So far, the organized opponents of condoms have spent their political energy vilifying school districts that distribute condoms. That anti-condom forces might redirect that anger at manufacturers that openly market to adolescents was apparently too great a risk for Schmid.

“I think it’s such a hot tamale that they don’t want to mess with it,” says Hauser-McKinney, who once managed the District’s Condomrageous condom store. “They’re motivated by profit. We’re motivated by public health.”

Most political campaigns against condom giveaways are organized by right-wing organizations, such as Phyllis Schlafly’s Eagle Forum. But family-values doyenne Schlafly says that the religious right has yet to go directly after a condom manufacturer.

“Never thought of it,” Schlafly says. “Is it a good idea?”

Other conservative activists, especially those on the religious right, are more candid about planning such a direct legal assault.

“I’m looking for and hoping for the first case to come along where a child has become infected with AIDS following the failure of a condom provided by the schools,” says Larry Crain, a Nashville attorney affiliated with Pat Robertson’s American Center for Law and Justice (ACLJ), as well as the Rutherford Institute, a Charlottesville, Va., Christian legal foundation. Crain says that Schlafly’s Eagle Forum is one of the groups he has tapped to search for such a case.

“If a suit were brought at the state level, then I would certainly bring in product liability. I would bring in the manufacturer as a defendant,” notes Crain, who has sued the Falmouth (Mass.) School District to block both free condom distribution to junior-high students who have spoken with a counselor and sales to high-school students via a vending machine. The Falmouth schools won the first round; Crain says ACLJ and Rutherford are preparing an appeal.

Some smaller condom manufacturers, with limited promotional budgets, have pursued the market abandoned by Safe Play. Dan Hauser of Condomrageous (Deborah Hauser-McKinney’s brother) reels off the names of some of these specialty brands:

“Rubber Ducky, Global Protection, yeah. And the colors,” he says. “There’s one called Dick and Jane, with a cartoon, two stick figures, Dick and Jane. “See Dick, see Jane,’ you know. And then there’s Jane’s father, and it says, “Don’t get caught dickin’ Jane.’ ”

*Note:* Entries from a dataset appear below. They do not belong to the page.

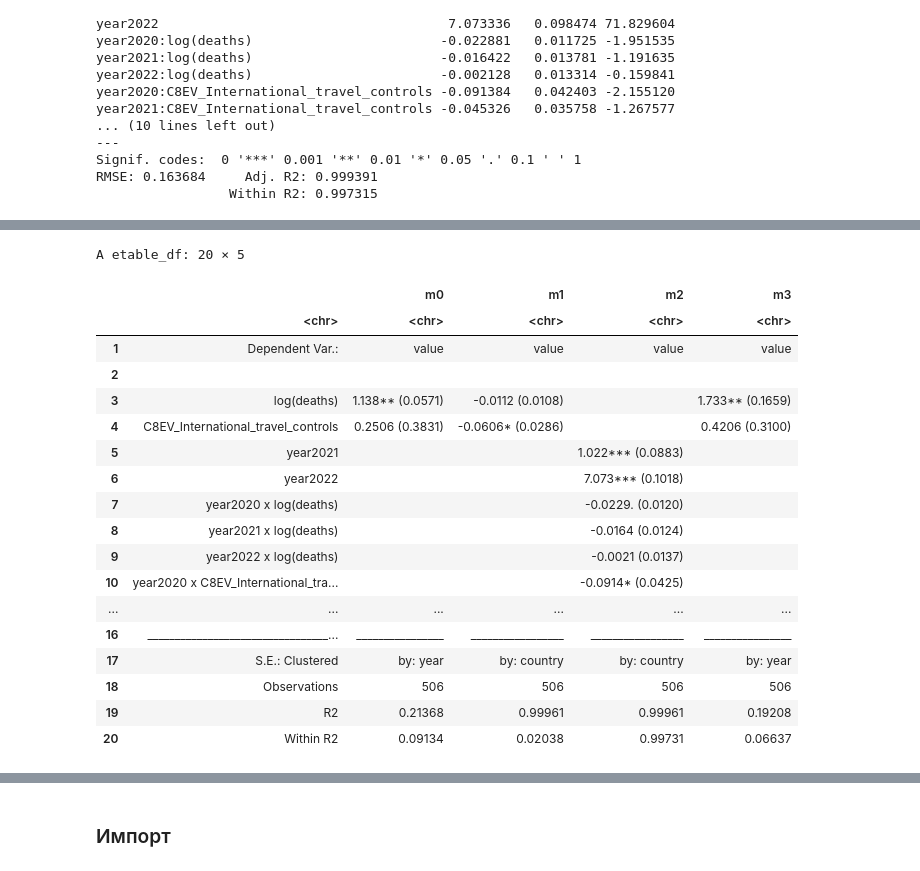
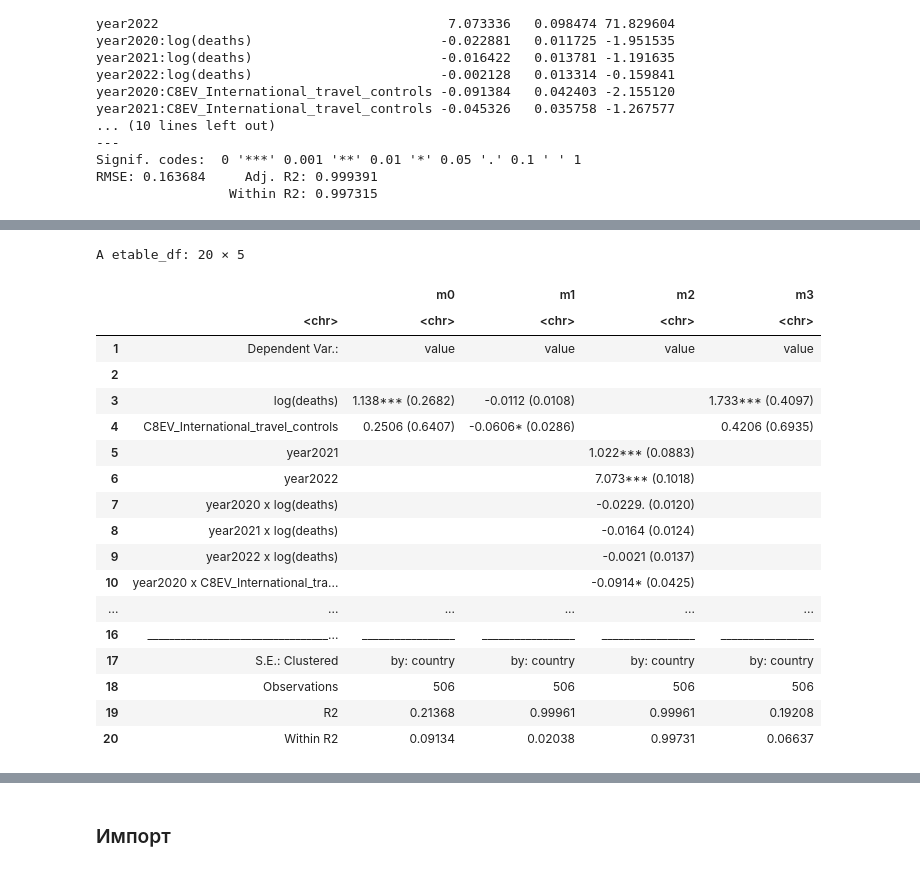
Before and after one commit to xan-d-or/thesis, a Jupyter notebook: analysis/hs0_fe_estimation.ipynb, the cells around one changed output, grey strips where cells are left out. Drawn from its saved outputs; the diff is of its cells as text; code cells hidden in the pictures.

```diff
--- a/analysis/hs0_fe_estimation.ipynb
+++ b/analysis/hs0_fe_estimation.ipynb
@@ -196,13 +219,13 @@ F-test (1st stage), log(deaths): stat = 146.6    , p < 2.2e-16, on 3 and 501 DoF
 # %%
-etable(m0, m1, m2, m3)
+etable(m0, m1, m2, m3, vcov = ~country)
 # %% [output]
 A etable_df: 20 × 5
 |  |  | m0 | m1 | m2 | m3 |
 |  | <chr> | <chr> | <chr> | <chr> | <chr> |
 | 1 | Dependent Var.: | value | value | value | value |
 | 2 |  |  |  |  |  |
-| 3 | log(deaths) | 1.138** (0.0571) | -0.0112 (0.0108) |  | 1.733** (0.1659) |
-| 4 | C8EV_International_travel_controls | 0.2506 (0.3831) | -0.0606* (0.0286) |  | 0.4206 (0.3100) |
+| 3 | log(deaths) | 1.138*** (0.2682) | -0.0112 (0.0108) |  | 1.733*** (0.4097) |
+| 4 | C8EV_International_travel_controls | 0.2506 (0.6407) | -0.0606* (0.0286) |  | 0.4206 (0.6935) |
 | 5 | year2021 |  |  | 1.022*** (0.0883) |  |
 | 6 | year2022 |  |  | 7.073*** (0.1018) |  |
 | 7 | year2020 x log(deaths) |  |  | -0.0229. (0.0120) |  |
@@ -210,8 +233,8 @@ A etable_df: 20 × 5
 | 9 | year2022 x log(deaths) |  |  | -0.0021 (0.0137) |  |
 | 10 | year2020 x C8EV_International_tra... |  |  | -0.0914* (0.0425) |  |
 | ... | ... | ... | ... | ... | ... |
-| 16 | _________________________________... | ________________ | _________________ | _________________ | ________________ |
-| 17 | S.E.: Clustered | by: year | by: country | by: country | by: year |
+| 16 | _________________________________... | _________________ | _________________ | _________________ | _________________ |
+| 17 | S.E.: Clustered | by: country | by: country | by: country | by: country |
 | 18 | Observations | 506 | 506 | 506 | 506 |
 | 19 | R2 | 0.21368 | 0.99961 | 0.99961 | 0.19208 |
 | 20 | Within R2 | 0.09134 | 0.02038 | 0.99731 | 0.06637 |
```
Also changed, not shown: parts of 6 cells of this notebook.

Safe Play never sold well at Condomrageous, says Hauser, hampered perhaps by the poor advertising effort. Nor was the product helped by its resemblance to a pack of cigarettes, says Amanda Deaver of Advocates for Youth.

“You want to be telling kids that this is something that is good for you, and then you base its appeal on something bad for you?” she asks.

As the cowardly condom makers retrench, so does their market. Despite increased advocacy and a massive CDC public-information campaign, the condom market has flattened out since 1992, according to an Information Resources study cited in a June Wall Street Journal article. Schmid was particularly hard-hit; sales for its Ramses product line fell off by 25 percent over the last year. Carter-Wallace’s Trojan line, the best seller, fell off by 3 percent.

Will the decline in the condom market be paralleled by a surge in HIV infection? That conservatives see unprotected sex as more a question of morality than a public health problem is not surprising. What is surprising is that the industry that made famous the phrase “for the prevention of disease only” refuses to do its part to save young lives.